A researcher at The University of Texas at Arlington has found that blood vessels within bone marrow may progressively convert into bone with advancing age.
Higher levels of blood high-density lipoprotein (HDL) -- or good cholesterol -- may improve fatigue in multiple sclerosis patients, according to a new University at Buffalo-led study.
Advances in diabetes care over the past two decades have not effectively improved diabetes outcomes for American adults, in particular young, female and non-white adults with diabetes.
Mistrust of health care providers, fueled by painful experiences with racism, makes African American men more likely to delay routine screenings and doctor's appointments, according to a new study in the journal Behavioral Medicine by the Health Disparities Institute (HDI) at UConn Health, with potentially serious implications for their overall health.
Researchers show that TARA's heart-on-a-chip system replicates drug responses found in adult humans, validating it as an accurate model for cardiac safety during drug development.
The amount of remnant particle cholesterol in the blood, the so-called ugly cholesterol, is much higher than previously believed.

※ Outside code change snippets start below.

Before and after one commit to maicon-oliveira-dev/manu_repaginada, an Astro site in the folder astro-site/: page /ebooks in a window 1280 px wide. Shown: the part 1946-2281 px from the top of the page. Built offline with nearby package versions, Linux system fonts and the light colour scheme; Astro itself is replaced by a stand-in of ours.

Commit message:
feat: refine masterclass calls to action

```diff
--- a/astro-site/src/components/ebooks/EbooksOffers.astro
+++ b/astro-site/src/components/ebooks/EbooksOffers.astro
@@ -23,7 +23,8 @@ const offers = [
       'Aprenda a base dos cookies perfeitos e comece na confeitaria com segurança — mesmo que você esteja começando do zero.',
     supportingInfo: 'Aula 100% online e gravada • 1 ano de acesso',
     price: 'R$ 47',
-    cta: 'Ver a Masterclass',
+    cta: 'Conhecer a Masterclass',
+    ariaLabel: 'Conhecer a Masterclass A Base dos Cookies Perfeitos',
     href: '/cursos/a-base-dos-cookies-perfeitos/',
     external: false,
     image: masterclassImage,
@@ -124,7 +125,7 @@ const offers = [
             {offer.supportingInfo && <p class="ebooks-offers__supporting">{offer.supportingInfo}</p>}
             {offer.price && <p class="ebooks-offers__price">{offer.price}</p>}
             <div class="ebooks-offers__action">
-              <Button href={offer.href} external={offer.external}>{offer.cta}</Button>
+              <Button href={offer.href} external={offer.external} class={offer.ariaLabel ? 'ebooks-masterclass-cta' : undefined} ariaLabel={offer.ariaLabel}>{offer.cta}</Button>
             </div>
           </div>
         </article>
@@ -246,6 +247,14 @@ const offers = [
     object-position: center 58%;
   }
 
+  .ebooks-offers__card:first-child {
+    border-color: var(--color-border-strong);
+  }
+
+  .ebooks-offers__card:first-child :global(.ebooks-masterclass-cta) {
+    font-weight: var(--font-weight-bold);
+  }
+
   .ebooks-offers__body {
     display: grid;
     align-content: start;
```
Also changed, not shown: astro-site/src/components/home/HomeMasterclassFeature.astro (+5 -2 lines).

This is shown in new research from the University of Copenhagen and Copenhagen University Hospital. The discovery may have implications for future prevention and treatment of cardiovascular disease.
A nationwide study of 120,173 people in France, who were aged 75 between 2012 and 2014 and had been taking statins continuously for two years, has found those who stopped taking their statins had a 33% increased risk of being admitted to hospital with heart or blood vessel problems during an average follow-up period of 2.4 years. The study is published in the European Heart Journal.

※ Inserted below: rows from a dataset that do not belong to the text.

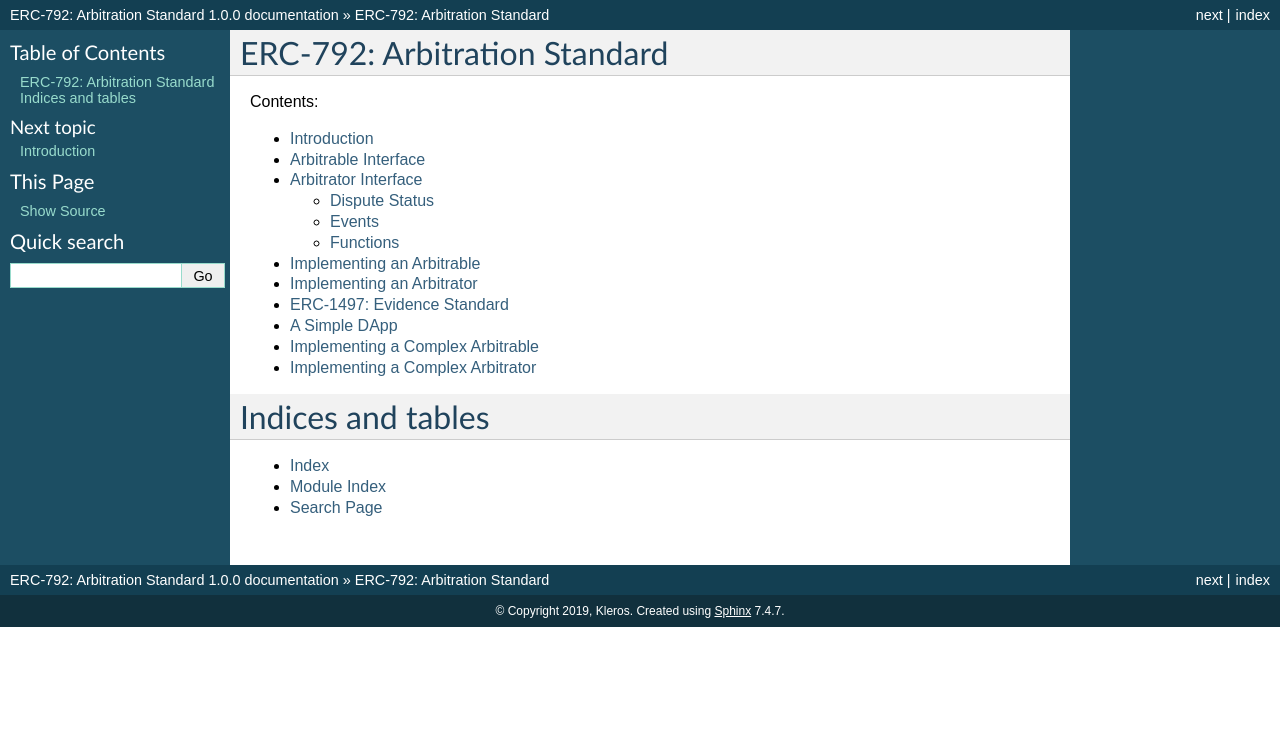
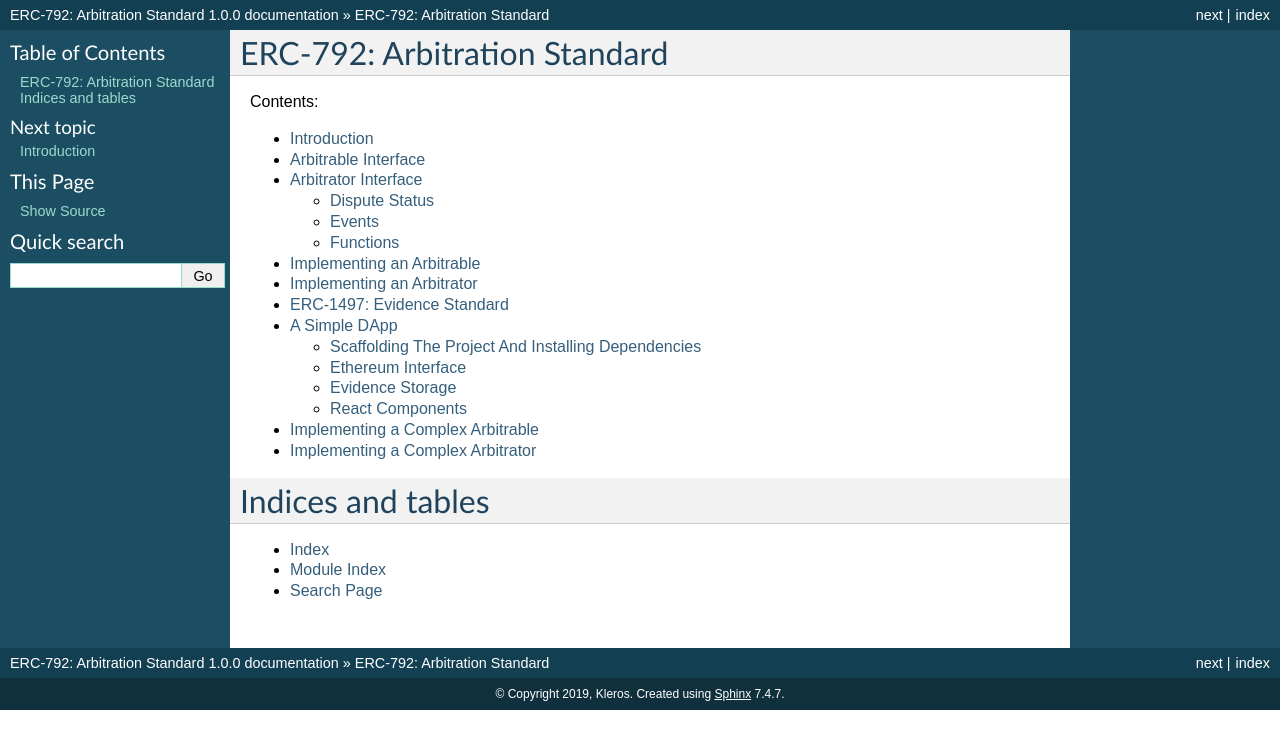
Before and after one commit to kleros/erc-792, a Sphinx documentation site: the page built from docs/index.rst, in a window 1280 px wide. Shown: the top 749 px of the page. Built offline with Sphinx 7.4.7, drawn with Linux system fonts in a browser that asks for light colours; some of the changed lines change nothing that is shown.

Commit message:
feat(a-simple-dapp): draft

```diff
--- a/docs/a-simple-dapp.rst
+++ b/docs/a-simple-dapp.rst
@@ -2,5 +2,90 @@
 A Simple DApp
 ================
 
-.. todo::
-  Show a simple web application using React.
+Let's implement a simple decentralized application using ``SimpleEscrowWithERC1497`` and ``SimpleCentralizedArbitrator`` contracts. As we have the contract ready already
+
+We will create a simplest possible UI as front-end development is out of the scope of this tutorial.
+
+Tools used in this tutorial:
+
+* Yarn
+* React
+* Create React App
+* Bootstrap
+* IPFS
+* Infura
+* MetaMask
+
+
+Scaffolding The Project And Installing Dependencies
+###################################################
+
+1. Run ``yarn create react-app a-simple-dapp`` to create a directory "a-simple-dapp" under your working directory and scaffold your application.
+
+2. Use ``yarn add <package-name-here>`` to install following dependencies. Using exact versions is recommended.
+
+.. literalinclude:: ../package.json
+    :language: javascript
+    :start-after: dependencies
+    :end-before: }
+
+3. Inside the application directory, running ``yarn start`` should run your application now. By default it runs on `port 3000 <http://localhost:3000>`_.
+
+
+Ethereum Interface
+##################
+
+Setting Up Web3
+***************
+
+.. literalinclude:: ../src/ethereum/web3.js
+  :language: javascript
+
+Preparing Helper Functions For Arbitrator
+*****************************************
+
+.. literalinclude:: ../src/ethereum/arbitrator.js
+    :language: javascript
+
+
+Preparing Helper Functions For Arbitrable
+*****************************************
+
+.. literalinclude:: ../src/ethereum/simple-escrow-with-erc1497.js
+  :language: javascript
+
+Evidence and Meta-Evidence Helpers
+**********************************
+
+.. literalinclude:: ../src/ethereum/generate-evidence.js
+  :language: javascript
+
+.. literalinclude:: ../src/ethereum/generate-meta-evidence.js
+  :language: javascript
+
+Evidence Storage
+################
+
+.. literalinclude:: ../src/ipfs-publish.js
+  :language: javascript
+
+
+React Components
+################
+
+
+App
+***
+.. literalinclude:: ../src/app.js
+  :language: jsx
+
+Deploy
+******
+
+.. literalinclude:: ../src/deploy.js
+  :language: jsx
+
+Interact
+********
+.. literalinclude:: ../src/interact.js
+  :language: jsx
```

A single viral factor released from HIV-infected cells may wreak havoc on the body and lead to the development of metabolic diseases. By explaining the mechanisms, it could pave the way for targeted treatment to help provide a longer and healthier life for the 36 million people globally living with HIV/AIDS.
A multi-institutional team led by research faculty at Children's National in Washington, DC, finds that extracellular vesicles (EVs) derived from kids' fat can play a pivotal role in ratcheting up risk for atherosclerotic cardiovascular disease well before any worrisome symptoms become visible.
Individuals at high risk for cardiovascular events had more heart attacks, strokes and other cardiovascular events when they were unable to obtain their prescribed LDL-cholesterol lowering medication. In a new study in Circulation: Cardiovascular Quality and Outcomes, researchers with the FH Foundation found that individuals with familial hypercholesterolemia (FH) or atherosclerotic heart disease (ASCVD) whose PCSK9 inhibitors (PCSK9is) were rejected by their insurance plan had an immediate 16% increased risk of a cardiovascular event during the 12-month study period.